According to the court documents that detail the changes:
"...a magistrate judge with authority in any district where activities related to a crime may have occurred has authority to issue a warrant to use remote access to search electronic storage media and to seize or copy electronically stored information located within or outside that district if: (A) the district where the media or information is located has been concealed through technological means; or (B) in an investigation of a violation of 18 U.S.C. § 1030(a)(5), the media are protected computers that have been damaged without authorization and are located in five or more districts."
By "concealed through technological means," the Supreme Court is saying that a warrant will be granted if a suspect uses Tor or any other tool to remain anonymous.

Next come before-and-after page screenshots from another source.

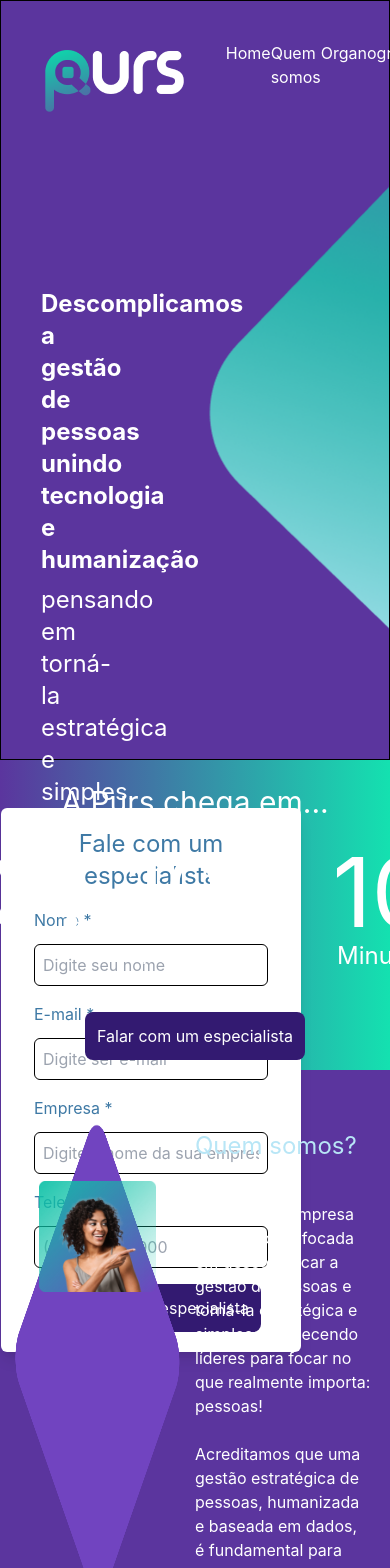
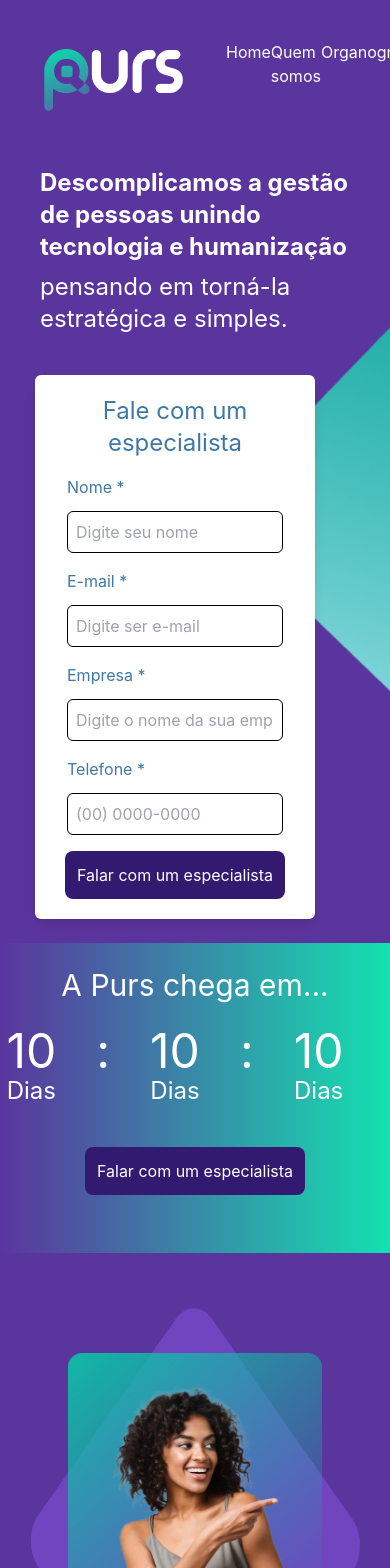
Before and after one commit to wenzler15/Purs-Frontend, a React (Vite) app: page / in a window 390 px wide. Shown: the top 1568 px of the page. Built offline with nearby package versions, Linux system fonts and the light colour scheme.

Commit message:
responsible

```diff
--- a/src/pages/LP/index.tsx
+++ b/src/pages/LP/index.tsx
@@ -84,7 +84,7 @@ const LP: React.FC = () => {
 
     return (
         <div className='w-full'>
-            <div className='h-[80vh] border w-full bg-woman bg-cover min-h-[760px] sm:h-[200%]' id="principal">
+            <div className='pb-6 w-full bg-woman bg-cover min-h-[760px]' id="principal">
                 <div className='flex flex-row justify-between p-10'>
                     <img src={Logo} className='w-[50] ' />
                     <div className='flex flex-row justify-between w-[40%]'>
@@ -95,11 +95,12 @@ const LP: React.FC = () => {
                     </div>
                 </div>
                 <div className='flex justify-between flex-wrap pr-10'>
-                    <div className='w-[35%] pl-10 mt-32 sm:w-full'>
+                    <div className='w-full min-w-[250px] mb-10 pl-10 mt-2 sm:mt-32 sm:w-[35%]'>
                         <p className='text-[#fff] font-bold text-2xl mb-2'>Descomplicamos a gestão de pessoas unindo tecnologia e humanização</p>
                         <p className='text-[#fff] text-2xl'>pensando em torná-la estratégica e simples.</p>
                     </div>
-                    <div className='w-[25%] min-w-[300px] bg-[#fff] rounded-md p-5 text-center shadow-lg'>
+                    <div className='w-full sm:w-[25%] min-w-[300px] flex justify-center'>
+                        <div className='w-[80%] sm:w-full bg-[#fff] rounded-md p-5 text-center shadow-lg'>
                             <p className='text-[#3E79A5] text-2xl'>Fale com um especialista</p>
                             <div className='w-full flex flex-col items-center text-left'>
                                 <div className='w-[90%] mt-4'>
@@ -145,39 +146,40 @@ const LP: React.FC = () => {
                         </div>
                     </div>
                 </div>
+            </div>
             <div className='w-full h-[30vh] min-h-[310px] bg-gradient-to-r from-[#5B359E] to-[#14E1B0] text-center pt-6'>
                 <p className='text-[#fff] text-3xl'>A Purs chega em...</p>
                 <div className='flex w-full justify-center mt-6'>
                     <div className='mr-10'>
-                        <p className='text-8xl text-[#fff]'>10</p>
-                        <p className='text-2xl text-[#fff]'>Dias</p>
+                        <p className='sm:text-8xl text-5xl text-[#fff]'>10</p>
+                        <p className='sm:text-2xl text-2xl text-[#fff]'>Dias</p>
                     </div>
                     <div className='mr-10'>
-                        <p className='text-8xl text-[#fff]'>:</p>
+                        <p className='sm:text-8xl text-5xl text-[#fff]'>:</p>
                     </div>
                     <div className='mr-10'>
-                        <p className='text-8xl text-[#fff]'>10</p>
-                        <p className='text-2xl text-[#fff]'>Horas</p>
+                        <p className='sm:text-8xl text-5xl text-[#fff]'>10</p>
+                        <p className='sm:text-2xl text-2xl text-[#fff]'>Dias</p>
                     </div>
                     <div className='mr-10'>
-                        <p className='text-8xl text-[#fff]'>:</p>
+                        <p className='sm:text-8xl text-5xl text-[#fff]'>:</p>
                     </div>
                     <div className='mr-10'>
-                        <p className='text-8xl text-[#fff]'>10</p>
-                        <p className='text-2xl text-[#fff]'>Minutos</p>
+                        <p className='sm:text-8xl text-5xl text-[#fff]'>10</p>
+                        <p className='sm:text-2xl text-2xl text-[#fff]'>Dias</p>
                     </div>
                 </div>
                 <a href='#principal'>
                     <button onClick={() => sendEmail()} className='bg-[#331A71] text-[#fff] p-3 rounded-lg mt-10'>Falar com um especialista</button>
                 </a>
             </div>
-            <div className='w-full pt-10 bg-[#5B359E] flex justify-between'>
-                <div className='relative w-[50%] flex justify-center'>
-                    <img src={Woman} className='absolute top-[12%] z-10 w-[60%] max-w-[400px]' />
-                    <img src={RectangleComplete} className='relative w-[90%] h-[500px] max-w-[400px]' />
+            <div className='w-full pt-10 bg-[#5B359E] flex justify-between flex-wrap'>
+                <div className='relative sm:w-[50%] sm:min-w-[310px] flex justify-center'>
+                    <img src={Woman} className='absolute top-[12%] z-10 w-[65%] sm:w-[60%] sm:max-w-[400px]' />
+                    <img src={RectangleComplete} className='relative w-[90%] h-[500px] sm:max-w-[400px]' />
                 </div>
-                <div className='w-[50%] text-center mt-[5%]'>
-                    <div className='w-[90%] text-left'>
+                <div className='w-full sm:w-[50%] text-center mt-[5%] pb-5 pl-5'>
+                    <div className='text-center w-[90%] sm:text-left'>
                         <p className='text-[#B8E6F6] text-2xl'>Quem somos?</p>
                         <p className='text-[#fff] mt-10'>Somos uma empresa de tecnologia focada em descomplicar a gestão de pessoas e torná-la estratégica e simples, fortalecendo líderes para focar no que realmente importa: pessoas!</p>
                         <p className='text-[#fff] mt-6'>Acreditamos que uma gestão estratégica de pessoas, humanizada e baseada em dados, é fundamental para alcançar resultados positivos.</p>
@@ -187,7 +189,7 @@ const LP: React.FC = () => {
                     </a>
                 </div>
             </div>
-            <div className='w-full pt-10 bg-[#5B359E] flex justify-between pb-10'>
+            <div className='w-full pt-10 bg-[#5B359E] flex justify-between pb-10 flex-wrap-reverse'>
                 <div className='w-[70%] text-center mt-[5%] pl-10'>
                     <div className='w-[90%] text-left'>
                         <p className='text-[#B8E6F6] text-2xl'>Por que escolher a Purs?</p>
@@ -212,7 +214,7 @@ const LP: React.FC = () => {
                         <button onClick={() => sendEmail()} className='bg-[#331A71] text-[#fff] p-3 rounded-lg mt-6'>Falar com um especialista</button>
                     </a>
                 </div>
-                <div className='relative w-[50%]'>
+                <div className='relative w-[50%] min-w-[310]'>
                     <img src={Macbook} className='absolute top-[20%] ml-[-10px] z-10 w-[80%] h-[65%] max-w-[400px] sm:w-[98%]' />
                     <img src={RectangleComplete} className='top-[14%] relative w-[70%] max-w-[400px] sm:w-[90%]' />
                 </div>
```
Lines whose indentation alone changed are shown as unchanged.
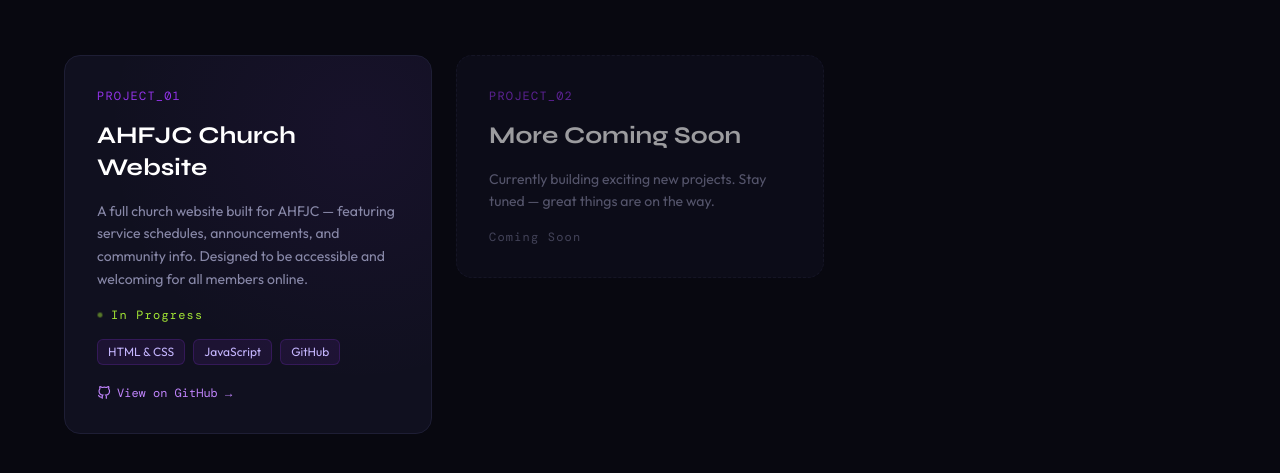
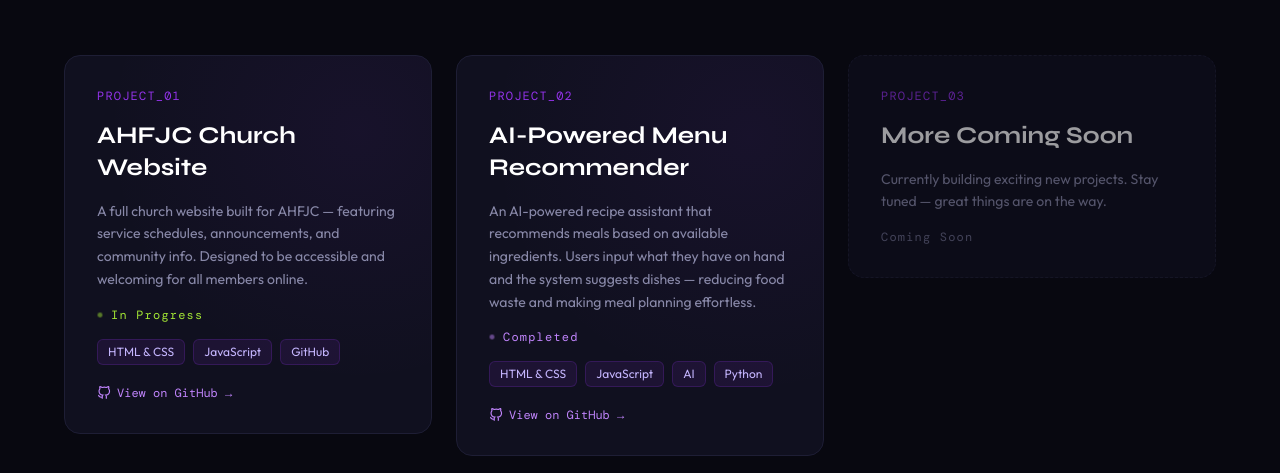
Before and after one commit to JenxxAI/carlos-portfolio, a Next.js app: page / in a window 1280 px wide. Shown: the part 2960-3433 px from the top of the page. Built offline with nearby package versions, Linux system fonts and the light colour scheme; a web font is replaced by a local one.

Commit message:
feat: add AI-Powered Menu Recommender project

```diff
--- a/components/data/projects.ts
+++ b/components/data/projects.ts
@@ -12,6 +12,17 @@ export const projects = [
   },
   {
     id: '02',
+    title: 'AI-Powered Menu Recommender',
+    description:
+      'An AI-powered recipe assistant that recommends meals based on available ingredients. Users input what they have on hand and the system suggests dishes — reducing food waste and making meal planning effortless.',
+    tags: ['HTML & CSS', 'JavaScript', 'AI', 'Python'],
+    status: 'Completed',
+    statusColor: '#c084fc',
+    github: 'https://github.com/JenxxAI/Ai-Powered-Menu-recommender-base-on-available-ingredients',
+    live: null,
+  },
+  {
+    id: '03',
     title: 'More Coming Soon',
     description: 'Currently building exciting new projects. Stay tuned — great things are on the way.',
     tags: [],
```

DOJ spokesperson Peter Carr told Motherboard:
"Criminals now have ready access to sophisticated anonymizing technologies to conceal their identity while they engage in crime over the Internet, and the use of remote searches is often the only mechanism available to law enforcement to identify and apprehend them.
This amendment ensures that courts can be asked to review warrant applications in situations where is it currently unclear what judge has that authority. The amendment makes explicit that it does not change the traditional rules governing probable cause and notice."
Just a few days ago, the court threw out evidence that the feds got through hacking the members of a child porn service on the Tor network. The judge explained that they violated Rule 41's territorial restrictions. This change would prevent something like that from happening. However, as Google's Legal Director Richard Salgado said, it could also "have profound implications for the privacy rights and security interests of everyone who uses the Internet."
The Congress has until December 1st to reject or make more changes to Rule 41, after which the amended version will take effect.